ABOUT THIS EXERCISE: From the records below, find each line with the string "docs" and copy it.

DATA FOR THE TASK:
* * * * *

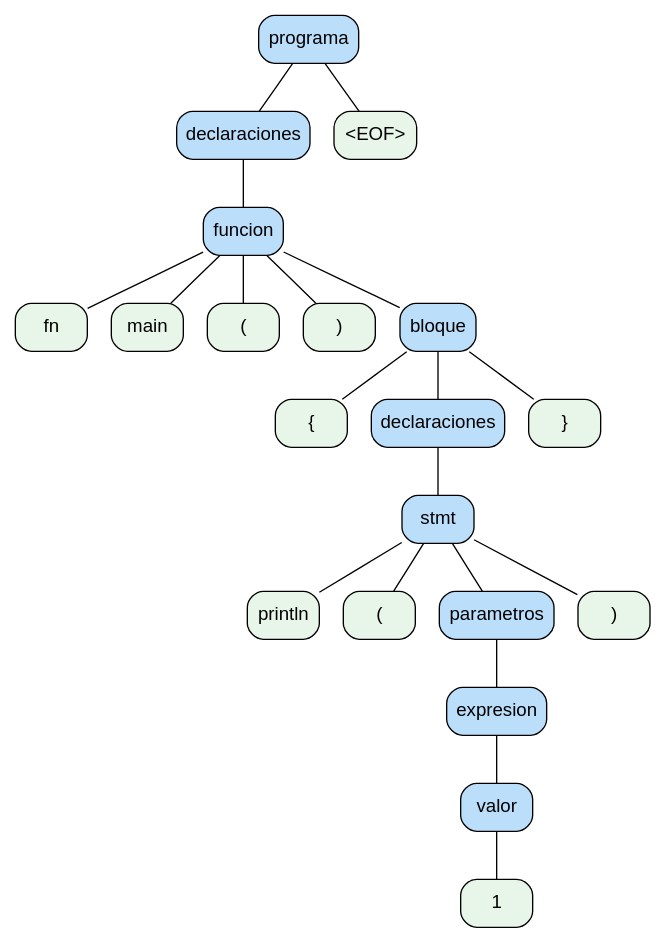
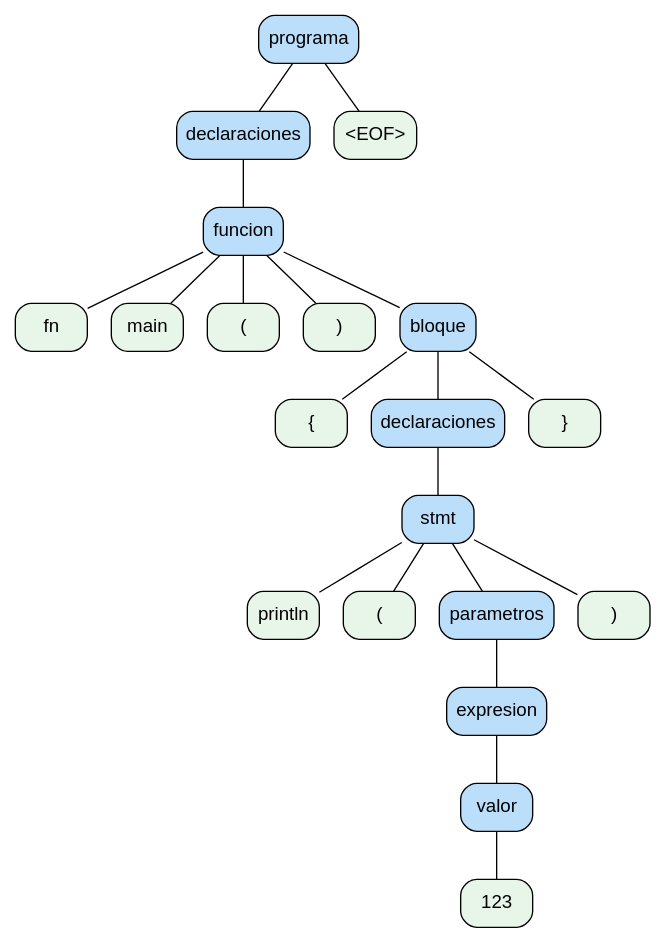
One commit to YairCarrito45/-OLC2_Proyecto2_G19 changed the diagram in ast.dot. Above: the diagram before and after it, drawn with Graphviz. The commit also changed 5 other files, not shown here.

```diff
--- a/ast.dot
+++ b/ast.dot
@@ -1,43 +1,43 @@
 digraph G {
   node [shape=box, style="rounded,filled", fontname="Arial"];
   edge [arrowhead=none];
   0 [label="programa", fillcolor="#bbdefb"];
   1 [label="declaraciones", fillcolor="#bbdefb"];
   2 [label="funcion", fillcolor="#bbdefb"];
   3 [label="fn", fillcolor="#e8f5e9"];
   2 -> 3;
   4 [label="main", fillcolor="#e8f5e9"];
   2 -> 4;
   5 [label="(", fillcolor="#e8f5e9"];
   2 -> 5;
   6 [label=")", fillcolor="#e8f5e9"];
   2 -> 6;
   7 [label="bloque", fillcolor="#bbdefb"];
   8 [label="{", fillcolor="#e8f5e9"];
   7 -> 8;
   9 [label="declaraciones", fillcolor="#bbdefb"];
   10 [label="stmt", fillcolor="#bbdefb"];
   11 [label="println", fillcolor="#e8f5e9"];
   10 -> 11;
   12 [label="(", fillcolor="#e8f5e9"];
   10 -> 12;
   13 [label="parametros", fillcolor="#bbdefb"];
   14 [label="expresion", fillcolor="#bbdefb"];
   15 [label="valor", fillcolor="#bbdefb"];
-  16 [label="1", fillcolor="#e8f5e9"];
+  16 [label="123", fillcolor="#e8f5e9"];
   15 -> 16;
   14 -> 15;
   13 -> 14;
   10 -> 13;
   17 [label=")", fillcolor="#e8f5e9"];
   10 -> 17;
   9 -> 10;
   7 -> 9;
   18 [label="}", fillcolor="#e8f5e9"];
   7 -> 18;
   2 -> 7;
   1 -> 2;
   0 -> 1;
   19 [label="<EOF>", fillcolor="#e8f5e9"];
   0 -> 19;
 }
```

* * * * *

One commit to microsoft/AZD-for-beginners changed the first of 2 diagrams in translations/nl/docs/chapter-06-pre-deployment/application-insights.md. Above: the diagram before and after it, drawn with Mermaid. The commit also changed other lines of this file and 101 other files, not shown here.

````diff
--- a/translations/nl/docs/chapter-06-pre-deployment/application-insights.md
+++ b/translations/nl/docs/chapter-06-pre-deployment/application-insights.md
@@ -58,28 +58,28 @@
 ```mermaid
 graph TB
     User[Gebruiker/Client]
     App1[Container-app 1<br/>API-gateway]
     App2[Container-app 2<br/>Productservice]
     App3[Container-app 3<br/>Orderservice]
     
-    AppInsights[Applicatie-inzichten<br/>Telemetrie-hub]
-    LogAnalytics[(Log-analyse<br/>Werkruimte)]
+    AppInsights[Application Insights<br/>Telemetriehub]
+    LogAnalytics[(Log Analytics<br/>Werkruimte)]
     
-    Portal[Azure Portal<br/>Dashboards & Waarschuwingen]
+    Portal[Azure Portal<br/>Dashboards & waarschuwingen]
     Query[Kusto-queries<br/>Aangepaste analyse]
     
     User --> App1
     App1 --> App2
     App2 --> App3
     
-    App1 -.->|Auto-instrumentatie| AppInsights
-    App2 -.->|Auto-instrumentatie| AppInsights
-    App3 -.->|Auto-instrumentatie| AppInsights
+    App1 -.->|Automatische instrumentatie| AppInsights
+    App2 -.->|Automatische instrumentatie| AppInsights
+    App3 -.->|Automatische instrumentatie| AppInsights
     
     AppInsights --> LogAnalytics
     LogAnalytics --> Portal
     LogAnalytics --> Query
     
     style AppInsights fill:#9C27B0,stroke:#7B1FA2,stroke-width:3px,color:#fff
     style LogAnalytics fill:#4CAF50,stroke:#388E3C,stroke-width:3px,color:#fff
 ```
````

* * * * *

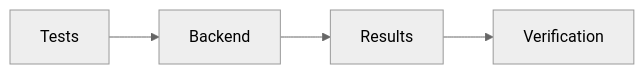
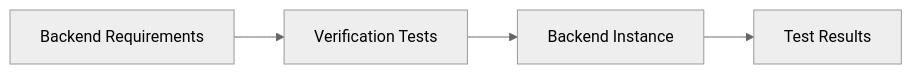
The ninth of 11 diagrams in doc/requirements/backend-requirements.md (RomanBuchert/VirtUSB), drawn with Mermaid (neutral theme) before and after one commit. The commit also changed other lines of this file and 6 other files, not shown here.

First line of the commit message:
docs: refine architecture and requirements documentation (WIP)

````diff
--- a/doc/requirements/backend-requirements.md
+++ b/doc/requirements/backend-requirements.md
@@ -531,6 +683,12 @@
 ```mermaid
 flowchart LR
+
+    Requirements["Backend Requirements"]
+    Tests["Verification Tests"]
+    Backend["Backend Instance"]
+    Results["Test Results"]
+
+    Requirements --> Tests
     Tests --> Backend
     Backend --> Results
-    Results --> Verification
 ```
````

* * * * *

WRITTEN SOLUTION:
One commit to microsoft/AZD-for-beginners changed the first of 2 diagrams in translations/nl/docs/chapter-06-pre-deployment/application-insights.md. Above: the diagram before and after it, drawn with Mermaid. The commit also changed other lines of this file and 101 other files, not shown here.
--- a/translations/nl/docs/chapter-06-pre-deployment/application-insights.md
+++ b/translations/nl/docs/chapter-06-pre-deployment/application-insights.md
docs: refine architecture and requirements documentation (WIP)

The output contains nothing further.